Choosing a life partner might be the single most important decision we make. It’s hard to think of another decision which has as big of an impact on our personal, professional, and family lives. Many people enter marriage unprepared for the strains and pressures that inevitably arise. The first year of marriage is particularly difficult for many couples. When couples enter therapy early in their marriage, it often becomes apparent they put more effort into preparing for the wedding than they did preparing for the marriage. That’s not an uncommon problem. I understand the seduction of wedding planning. The wedding industry is a powerful force pressuring couples to make hundreds of decisions for their big day. There’s a long list of choices to make from flowers and music to food and the honeymoon. The path for a happy marriage is less clearly defined and the complexities facing couples cannot be addressed with a series of commonly shared decisions. Planning a wedding can distract couples from the deeper conversations about planning their lives together. Marriage is complicated. Joining two individuals with their own histories of conflict resolution, money management, sexual expectations, and parenting philosophies requires careful thought and preparation.
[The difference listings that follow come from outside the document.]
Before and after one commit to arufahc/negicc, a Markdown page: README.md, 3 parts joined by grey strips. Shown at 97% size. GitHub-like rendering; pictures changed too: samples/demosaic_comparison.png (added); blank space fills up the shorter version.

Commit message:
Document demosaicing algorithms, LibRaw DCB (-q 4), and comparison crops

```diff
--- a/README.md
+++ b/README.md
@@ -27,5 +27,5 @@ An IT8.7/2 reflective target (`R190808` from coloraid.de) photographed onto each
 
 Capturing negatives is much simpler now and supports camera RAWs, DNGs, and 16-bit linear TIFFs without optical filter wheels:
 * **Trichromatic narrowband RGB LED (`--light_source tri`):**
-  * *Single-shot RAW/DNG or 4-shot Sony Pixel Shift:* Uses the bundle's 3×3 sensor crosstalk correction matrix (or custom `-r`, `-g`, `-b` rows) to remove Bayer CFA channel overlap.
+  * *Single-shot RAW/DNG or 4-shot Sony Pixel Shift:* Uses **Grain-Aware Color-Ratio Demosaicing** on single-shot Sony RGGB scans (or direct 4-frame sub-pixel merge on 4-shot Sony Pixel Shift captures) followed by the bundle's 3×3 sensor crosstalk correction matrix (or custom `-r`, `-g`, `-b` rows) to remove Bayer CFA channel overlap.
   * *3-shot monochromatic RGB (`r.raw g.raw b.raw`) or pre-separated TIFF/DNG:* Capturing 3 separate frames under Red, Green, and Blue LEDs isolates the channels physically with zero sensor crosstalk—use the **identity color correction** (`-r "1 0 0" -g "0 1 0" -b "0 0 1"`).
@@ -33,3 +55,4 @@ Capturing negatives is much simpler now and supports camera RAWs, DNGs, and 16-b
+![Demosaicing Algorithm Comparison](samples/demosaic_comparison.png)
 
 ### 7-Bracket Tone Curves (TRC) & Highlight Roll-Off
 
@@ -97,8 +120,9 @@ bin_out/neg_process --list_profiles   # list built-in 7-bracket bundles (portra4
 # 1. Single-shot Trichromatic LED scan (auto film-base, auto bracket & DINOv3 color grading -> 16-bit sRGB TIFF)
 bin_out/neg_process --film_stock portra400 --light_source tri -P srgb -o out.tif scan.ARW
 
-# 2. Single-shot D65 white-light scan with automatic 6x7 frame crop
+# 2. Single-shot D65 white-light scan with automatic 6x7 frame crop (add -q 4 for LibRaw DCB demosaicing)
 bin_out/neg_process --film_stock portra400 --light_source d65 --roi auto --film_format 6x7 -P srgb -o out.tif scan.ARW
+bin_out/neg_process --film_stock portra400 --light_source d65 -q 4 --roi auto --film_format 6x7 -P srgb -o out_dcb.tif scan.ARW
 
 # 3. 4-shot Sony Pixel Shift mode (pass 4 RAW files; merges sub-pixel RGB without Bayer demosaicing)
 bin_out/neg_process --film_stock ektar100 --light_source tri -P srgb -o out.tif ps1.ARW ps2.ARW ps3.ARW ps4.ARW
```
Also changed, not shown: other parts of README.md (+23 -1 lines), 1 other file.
When I see couples with several years of marriage under their belts, a different set of challenges emerges. Differences in personality and attitude which were overlooked in the early days of a marriage can start creating problems. Opposites can attract, but differences which were once considered fascinating can become alienating as time passes. The power of early attraction can override those signs of potential future conflict. The rubber often hits the road when children enter the picture. What one partner initially thought was quirky or fun in their partner starts to look a little different when they think about that quirk being poured into their children. And what if it isn’t just a quirk? What if it’s something along the lines of a significant religious or philosophical difference? It far easier to ignore or avoid differences in core values before children enter our lives.
All marriages can be strained when spouses have different values. I often see that reflected in financial disagreements between couples. How we spend our money reflects what we value. If one partner values security while the other partner values new experiences, that could lead to arguments over how to spend money. Finances can get complicated when couples are deciding how to manage their money individually and as a couple. That challenge is compounded in second marriages. I sometimes see happy, committed couples who come to therapy for the sole purpose of getting on the same page financially.
Conflict in marriage is inevitable. It’s not something we need to fear or avoid. In fact, conflict can move our relationships to a deeper place of understanding and commitment. My hope for engaged individuals is that they put some thought into what conflicts are likely to arise in their marriage. The attached article identifies 13 questions couples should discuss BEFORE they get married. Photo by Luis Tosta on UnsplashVisit Website